Bishop, advising clients this week, said his preference
at this point "would be to spend money farther down
the food chain, favoring stocks that have shown much
less movement." He points to little-known mining c
ompanies such as Nevsun Resources Ltd., which trades
in Toronto and over-the-counter in the United States.

Adrian Day, a Maryland money manager whose Global
Strategic Management places clients' money in gold
equities, estimates there are 20 gold mining companies
in the world whose market caps exceed $100 million.
Like many professional money managers, he divides
gold companies into those that hedge their production
via forward sales of their gold and those that do not.

The largest hedger, South Africa's Anglogold, has
often been blamed for weakening the price of gold
through forward sales, which add income to miners'
bottom lines but encourage loose lending of the metal
by central banks and others. Yet Day is willing to invest
in both types of companies.

Anglogold and other hedgers, like Barrick Gold, are
likely to reduce their so-called hedge books if gold
prices continue their rally. Anglogold already has
reduced the amount of gold it sells forward by 19
percent in 2001, or some 3.4 million ounces. Earlier
this week, Anglogold said it could unwind as many as
4.5 million hedged ounces of gold this year. Newmont,
South Africa's Gold Fields Ltd. and several other large
producers have sworn off the practice of hedging, and
some small companies are now paying dividends in
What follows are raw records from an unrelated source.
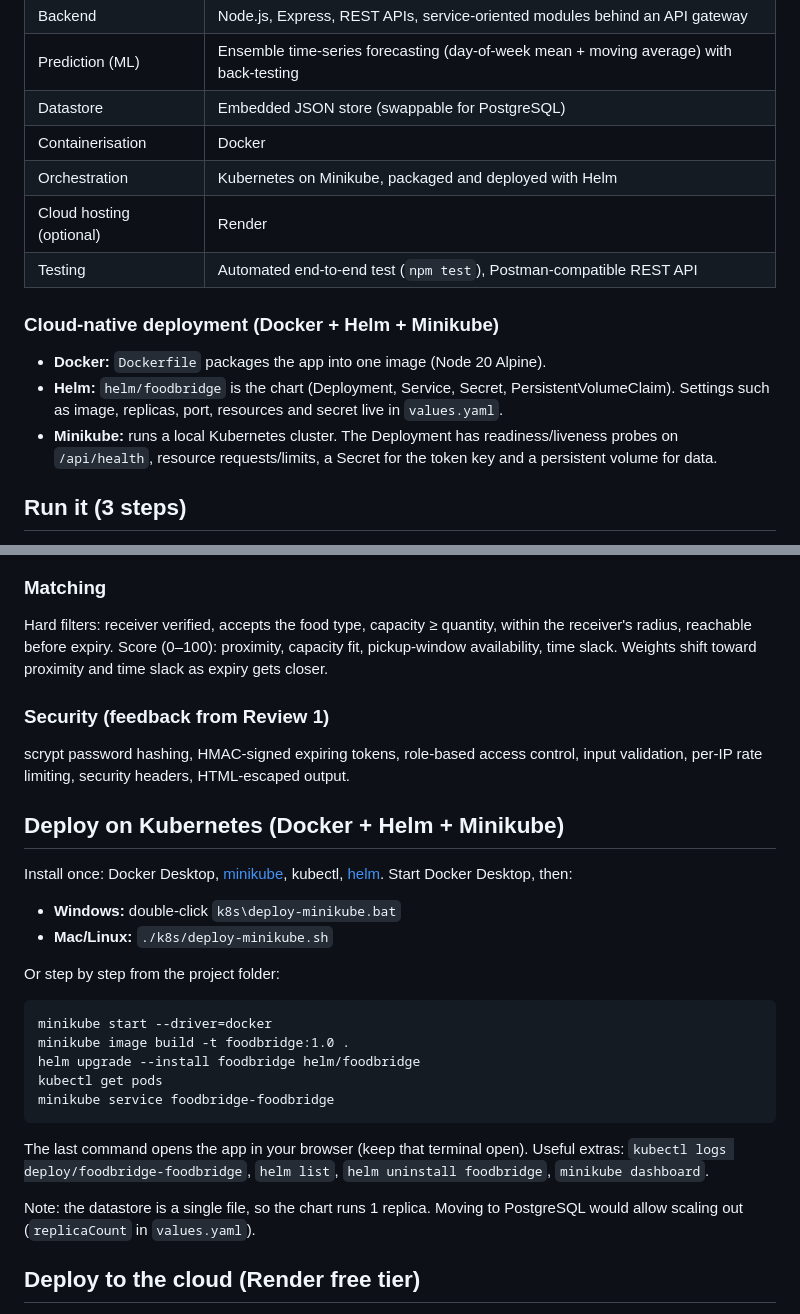
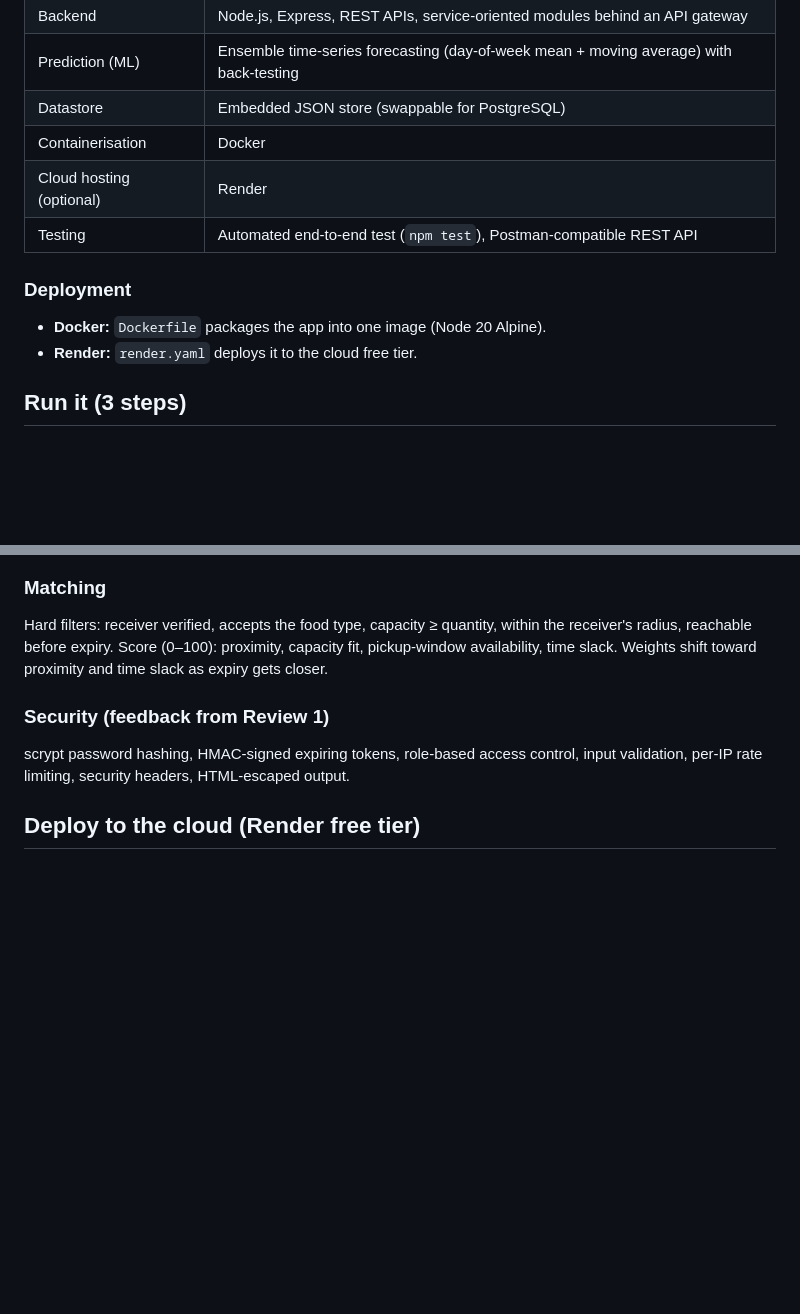
Before and after one commit to bhavika08715/cnad-team6, a Markdown page: README.md, 2 parts joined by grey strips. GitHub-like rendering; blank space fills up the shorter version.

````diff
--- a/README.md
+++ b/README.md
@@ -21,15 +21,13 @@ CNAD (24CND3101) · Team 6 · Y. Bhavika, N. Keerthi Sri, Y. Adarsh Rishi · Gui
 | Prediction (ML) | Ensemble time-series forecasting (day-of-week mean + moving average) with back-testing |
 | Datastore | Embedded JSON store (swappable for PostgreSQL) |
 | Containerisation | Docker |
-| Orchestration | Kubernetes on Minikube, packaged and deployed with Helm |
 | Cloud hosting (optional) | Render |
 | Testing | Automated end-to-end test (`npm test`), Postman-compatible REST API |
 
-### Cloud-native deployment (Docker + Helm + Minikube)
+### Deployment
 
 - **Docker:** `Dockerfile` packages the app into one image (Node 20 Alpine).
-- **Helm:** `helm/foodbridge` is the chart (Deployment, Service, Secret, PersistentVolumeClaim). Settings such as image, replicas, port, resources and secret live in `values.yaml`.
-- **Minikube:** runs a local Kubernetes cluster. The Deployment has readiness/liveness probes on `/api/health`, resource requests/limits, a Secret for the token key and a persistent volume for data.
+- **Render:** `render.yaml` deploys it to the cloud free tier.
 
 ## Run it (3 steps)
 
@@ -94,27 +92,6 @@ Score (0–100): proximity, capacity fit, pickup-window availability, time slack
 ### Security (feedback from Review 1)
 scrypt password hashing, HMAC-signed expiring tokens, role-based access control, input validation, per-IP rate limiting, security headers, HTML-escaped output.
 
-## Deploy on Kubernetes (Docker + Helm + Minikube)
-
-Install once: Docker Desktop, [minikube](https://minikube.sigs.k8s.io/docs/start/), kubectl, [helm](https://helm.sh/docs/intro/install/). Start Docker Desktop, then:
-
-- **Windows:** double-click `k8s\deploy-minikube.bat`
-- **Mac/Linux:** `./k8s/deploy-minikube.sh`
-
-Or step by step from the project folder:
-
-```
-minikube start --driver=docker
-minikube image build -t foodbridge:1.0 .
-helm upgrade --install foodbridge helm/foodbridge
-kubectl get pods
-minikube service foodbridge-foodbridge
-```
-
-The last command opens the app in your browser (keep that terminal open). Useful extras: `kubectl logs deploy/foodbridge-foodbridge`, `helm list`, `helm uninstall foodbridge`, `minikube dashboard`.
-
-Note: the datastore is a single file, so the chart runs 1 replica. Moving to PostgreSQL would allow scaling out (`replicaCount` in `values.yaml`).
-
 ## Deploy to the cloud (Render free tier)
 
 1. Push this folder to a GitHub repo.
````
Day says Anglogold shares, because of the "drag"
effect of hedging during a period of rising gold prices,
have not done as well as straight-shooters such as
Gold Fields. Anglogold shares since mid-November
have gained 35 percent vs. 70 percent for Gold Fields
and 77 percent for Harmony Mining, another unhedged
South African producer.

Caesar Bryan, manager of Gabelli Gold Fund, says
hedged producers such as Anglogold may redeem
themselves in the eyes of investors as they reduce or
eliminate their tricky forward sales of the metal.

"Gold shares traditionally have an option premium
built into them, because of the gold they have in
reserve," Bryan says from New York. "That's why
they tend to be so expensive on a cash-flow basis.
But as they sell forward, they lose that option premium.
The ones that put an end to it could regain that premium."

Bryan's fund has gained 27 percent since Jan. 2. Its
largest holding is Newmont Mining, which this week
forecast it will produce 5.2 million ounces of gold in 2002.